Before-and-after page screenshots
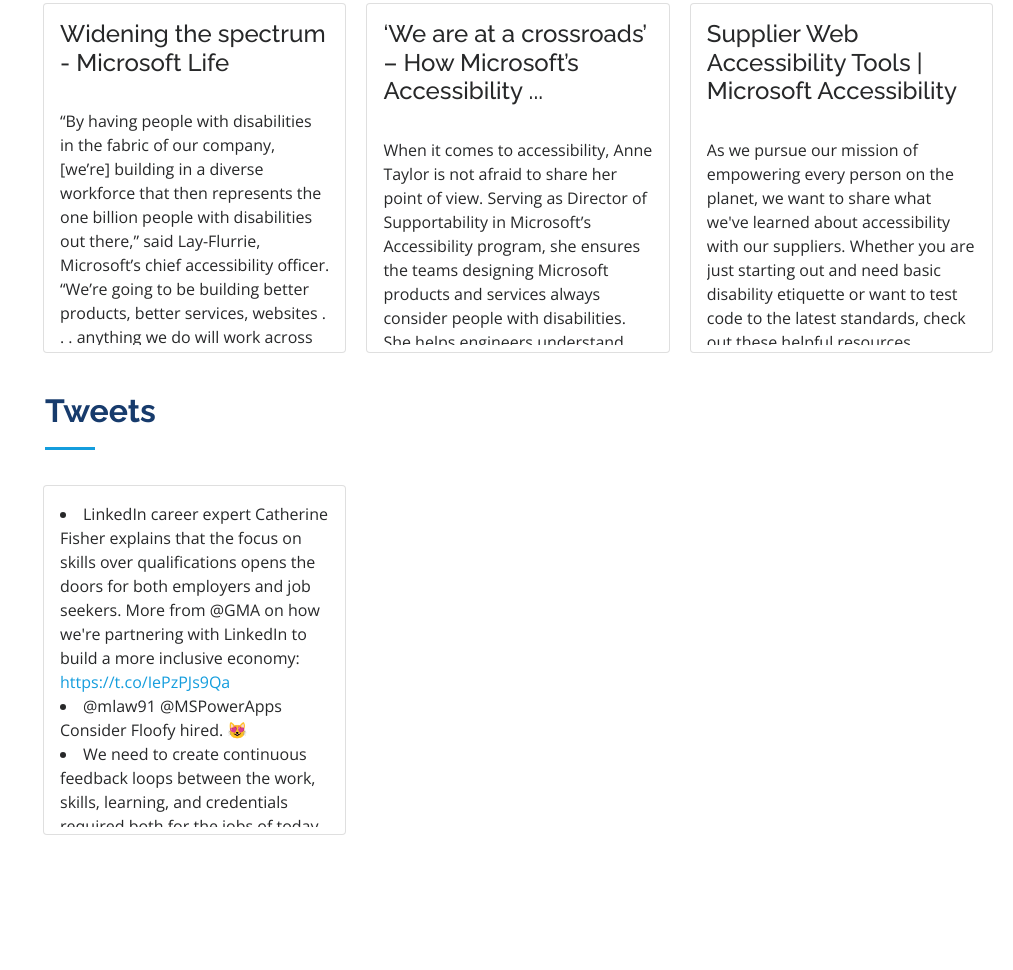
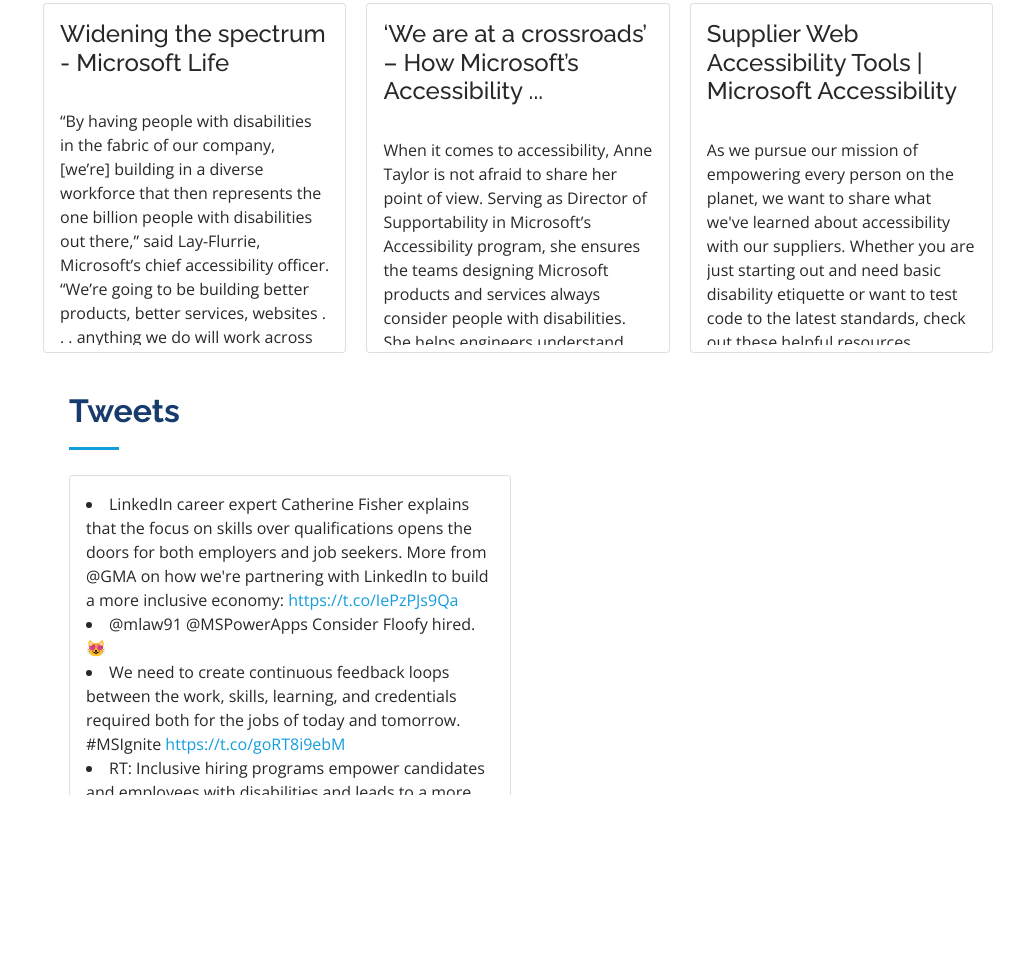
Before and after one commit to sawhney-kartik/inclusive-employement, a Flask app: page /microsoft/hiring/ in a window 1280 px wide. Shown: the part 4399-5369 px from the top of the page, without its empty margins (267-1280 px from the left). After the commit the page ends 5194 px from the top, so only its background shows below. Run offline with Flask 2, Linux system fonts and the light colour scheme; some libraries are stand-ins or nearby versions.

Commit message:
size of twitter card

```diff
--- a/Website/templates/cisco_tabs/hiring.html
+++ b/Website/templates/cisco_tabs/hiring.html
@@ -82,7 +82,7 @@
       <div class="container">
 
         <div class="section-title">
-          <h2>YouTube Videos</h2>
+          <h2>Inclusive Hiring Videos</h2>
           <div class="row">
             <div class="col-sm-6">
               <div class="card">
@@ -246,7 +246,7 @@
 
             <br> <br>
           </div>
-        </div>
+                </div> </div> </div> </div> </div> </div>
 
     </section>
 
--- a/Website/templates/microsoft_tabs/hiring.html
+++ b/Website/templates/microsoft_tabs/hiring.html
@@ -723,16 +723,16 @@
                         </div>
                       </div>
                     </div>
-
+            </div>
       <div class="container">
+        <div class="container">
         <div class="section-title">
-          <br> <h2>Tweets</h2>
-            <div class="row">
-              <div class="column">
-                <div class="card">
-                  <div class="card-body">
-                    <div class="scrollable">
-                      <p class="card-text">
+          <br> <h2>Tweets </h2>
+          <div class="row">
+            <div class="col-sm-6">
+              <div class="scrollable">
+              <div class="card">
+                <div class="card-body">
                         <li>LinkedIn career expert Catherine Fisher explains that the focus on skills over qualifications opens the doors for both employers and job seekers.
                         More from @GMA on how we're partnering with LinkedIn to build a more inclusive economy: <a href='https://t.co/IePzPJs9Qa'>https://t.co/IePzPJs9Qa</a></li>
                         <li>@mlaw91 @MSPowerApps Consider Floofy hired. 😻</li>
--- a/Website/templates/welcome.html
+++ b/Website/templates/welcome.html
@@ -93,6 +93,7 @@
   text-align: center;
   font-family: "Raleway", sans-serif;
   color: #173b6c;
+  padding-bottom: 75px;
 }
 .credits{
   grid-row: 25%;
@@ -130,7 +131,7 @@
   <center>
     <div class="s01">
           <form method="get" action="" role="search" class="box1">
-            <h1>Project Inclusion</h1> <br> <br> <br> <br>
+            <h1>Project Inclusion</h1>
             <select id="search" class="box2" style="font-size: 23px; font-family: 'Raleway', sans-serif">
               <option value="Select Company">Select Company</option>
               <option value="microsoft">Microsoft</option>
```
Also changed, not shown: Website/templates/microsoft_tabs/erg.html (+7 -8 lines).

__What the exercise asks__: Check each line of the records above, and copy those that hold the word "html".

__Response below__:
--- a/Website/templates/cisco_tabs/hiring.html
+++ b/Website/templates/cisco_tabs/hiring.html
--- a/Website/templates/microsoft_tabs/hiring.html
+++ b/Website/templates/microsoft_tabs/hiring.html
--- a/Website/templates/welcome.html
+++ b/Website/templates/welcome.html
Also changed, not shown: Website/templates/microsoft_tabs/erg.html (+7 -8 lines).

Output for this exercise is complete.